Working from the entries below, tally each line that holds "styles". Give the tally and nothing else.

Change detection outputs

+---+

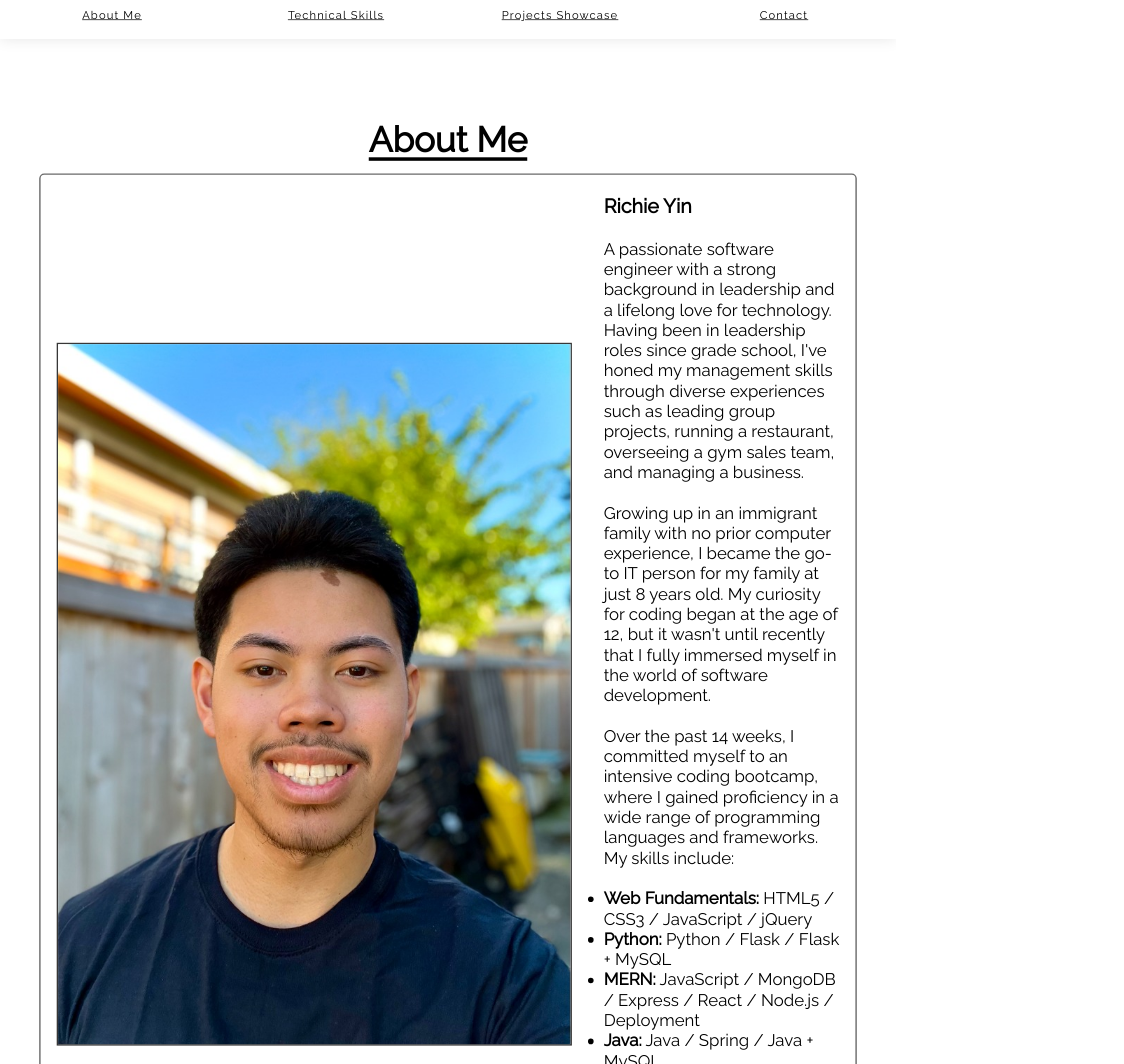
Repository: RICHIE-YIN/Personal-Portfolio
Page: index.html
These files come from the project's save history. The page is drawn as it stood at one moment and after the next save; the edit follows.
The browser window is 1280 px wide. The page is 1280 px wide, then 1605 px, so the pictures cover 1605 px, including what lies to the right of the window. The pictures show the part of the page from y = 664 to 2184 px (the page is 4161 px tall before and 3682 px after), at 70% of full size.
Some web fonts or font styles are not loaded; a fallback is used.

Above is the page before, as saved 2023-06-12 17:32:30.
Console error: ReferenceError: $ is not defined

After the next save:
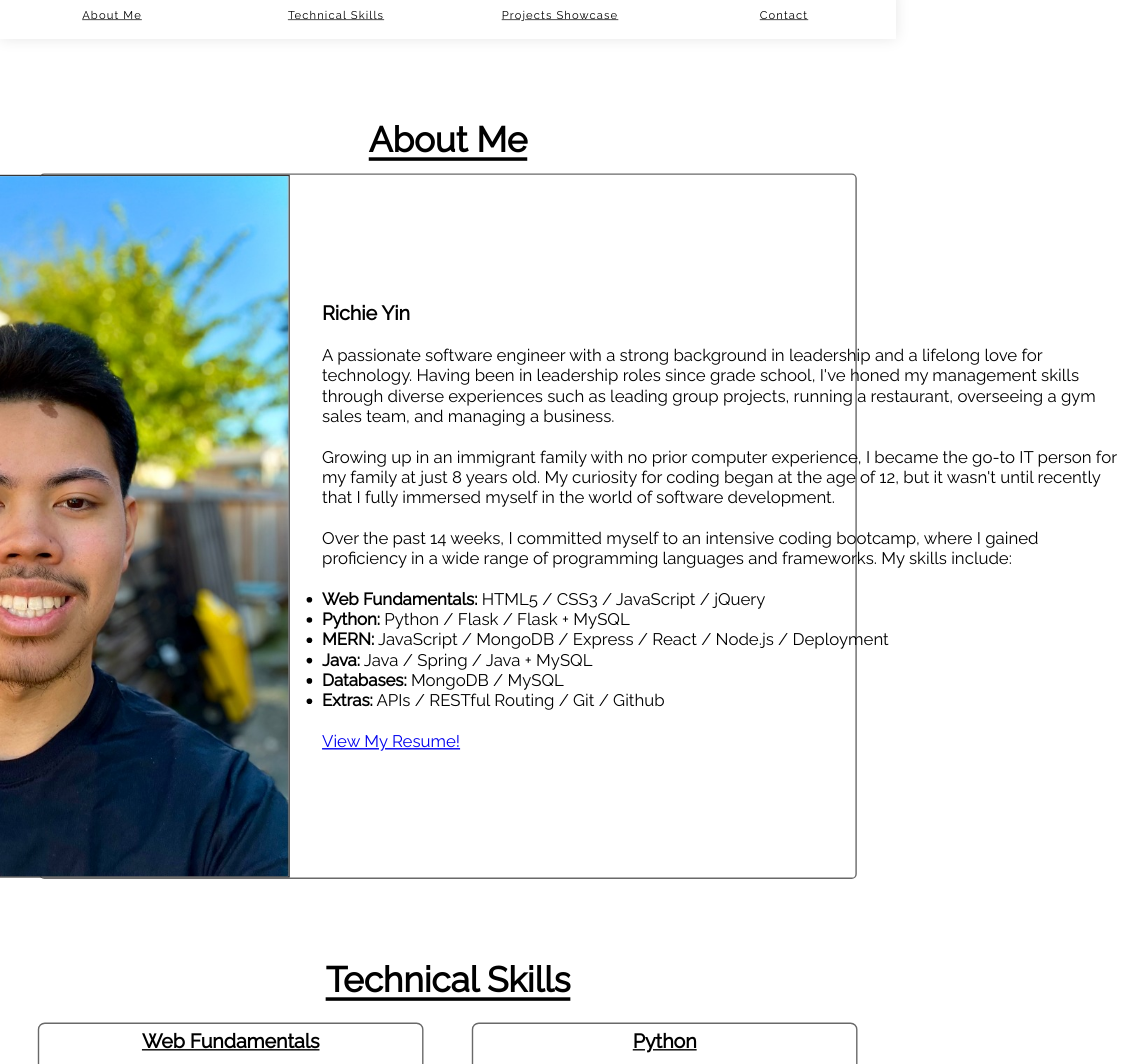
Saved 12 s later.
--- a/styles.css
+++ b/styles.css
@@ -143,7 +143,7 @@ display: none;
 
 
 .profile-text {
-    flex: 1;
+    flex: 1 0 100%
 }
 
 .card-container {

+---+

## Reply to the exercise
3